Nope. While many people think that you must purchase your products through a Consultant, that actually isn’t true. (Again, I believe this is different from other direct sales companies where you can ONLY buy products from a consultant or rep. – they force you choose somebody when you check out! This is another reason that I think of Beautycounter as direct sales rather than multi level marketing – that they don’t force you to shop with a consultant like other MLMs.
Beautycounter allows anyone to purchase product online without ever having to attribute your sale to a Consultant. (But hey, if a consultant took time to help you choose products or educate you, I vote you should support them with your order.) The way I like to explain it to friends when they ask about selling Beautycounter is this: If I loved a new restaurant that I tried in town, I would tell my friends about it, explain why I love it and encourage them to try it. That’s how Beautycounter works for me too. I love the products (it’s completely changed my skin) and so I like to talk about it and encourage my friends to try it as well. Simple as that! Except with Beautycounter, I make a commission for any sale that is made because of my recommendations, and at a restaurant, I don’t.
Aside from shopping with a consultant, Beautycounter also has brick and mortar stores in SoHo New York City, Nantucket, and Denver. They also do limited time pop-up locations, including one in Boston two years ago. And they also had a limited-time partnership with Sephora where they sold 11 Beautycounter products in their stores and on their website. You can also get a select group of products, usually around 20-25, from Goop’s website. Below is a photo of me in the NYC store on Prince Street.
Yes, it costs $50. The $50 enrollment comes with your personal website that you can share with others to shop. All consultants get access to product training, business education, business analysis and tracking, and digital marketing tools.
After that, the only other fee is a $50 renewal fee. (Honestly, this is a GREAT deal when I compare it to the costs of maintaining this website.)
Nope! There are no required product purchases you join Beautycounter or ever, actually. (But, of course, when you have product, it certainly helps you make sales since you can share your experience.) You do have the option to buy a starter kit, which is a set of products, discounted 40-45%, when you enroll. That’s a deeper discount than the usual 25% consultant discount, and depending on your situation, it may make sense to purchase one. It’s a great deal, but it’s not mandatory.
Most consultants do choose to purchase products at enrollment, so a typical consultant spends about $400 when you sign up (in both the US and Canada). Again, not required.

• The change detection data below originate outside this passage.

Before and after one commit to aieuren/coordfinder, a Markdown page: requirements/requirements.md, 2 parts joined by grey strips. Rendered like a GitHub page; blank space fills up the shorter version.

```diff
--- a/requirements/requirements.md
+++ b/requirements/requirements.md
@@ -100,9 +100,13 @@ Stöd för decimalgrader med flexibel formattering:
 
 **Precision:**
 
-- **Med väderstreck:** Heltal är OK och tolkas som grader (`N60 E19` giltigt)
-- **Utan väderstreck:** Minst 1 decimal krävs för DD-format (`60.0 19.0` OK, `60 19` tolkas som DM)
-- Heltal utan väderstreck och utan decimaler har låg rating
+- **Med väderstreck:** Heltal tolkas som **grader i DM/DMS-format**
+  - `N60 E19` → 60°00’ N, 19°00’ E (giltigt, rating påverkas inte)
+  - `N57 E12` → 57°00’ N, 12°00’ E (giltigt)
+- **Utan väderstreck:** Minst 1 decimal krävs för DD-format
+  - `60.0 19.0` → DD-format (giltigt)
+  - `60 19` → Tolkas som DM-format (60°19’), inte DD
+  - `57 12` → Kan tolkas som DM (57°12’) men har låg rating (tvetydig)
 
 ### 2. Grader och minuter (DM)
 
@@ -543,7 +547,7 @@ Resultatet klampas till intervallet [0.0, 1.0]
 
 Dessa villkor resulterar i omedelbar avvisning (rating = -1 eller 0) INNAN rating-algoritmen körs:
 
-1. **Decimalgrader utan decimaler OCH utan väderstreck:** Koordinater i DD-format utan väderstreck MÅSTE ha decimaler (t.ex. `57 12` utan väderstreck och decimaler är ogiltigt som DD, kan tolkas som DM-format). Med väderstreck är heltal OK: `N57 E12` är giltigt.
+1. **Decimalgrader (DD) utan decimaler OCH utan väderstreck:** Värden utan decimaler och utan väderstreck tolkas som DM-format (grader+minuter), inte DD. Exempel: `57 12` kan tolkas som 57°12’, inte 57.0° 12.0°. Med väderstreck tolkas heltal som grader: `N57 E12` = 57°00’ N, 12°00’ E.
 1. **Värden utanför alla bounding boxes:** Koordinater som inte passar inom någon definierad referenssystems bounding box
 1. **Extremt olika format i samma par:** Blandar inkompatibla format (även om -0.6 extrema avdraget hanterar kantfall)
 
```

The only minimum is to sell $750 in products every six months. Our average order is well over $100, so one really good customer or just a few typical customers will generate enough volume to exceed this minimum. If you’re interested in buying products, you can still get 10% back in Product Credit as a Band of Beauty Member – and you are supporting a Consultant by purchasing from him or her.
You’ll be switched from a Consultant to a Band of Beauty member. That means you no longer earn a commission or paycheck. You also no longer get a 25% discount on your own orders, but rather earn 10% product credit on your purchases. Band of Beauty is explained more in this post about Beautycounter promo codes.
Uh no. Those are illegal. 🙂 And if they were doing illegal things, I’m preeeetty sure wouldn’t get the press recognition and awards they regularly get.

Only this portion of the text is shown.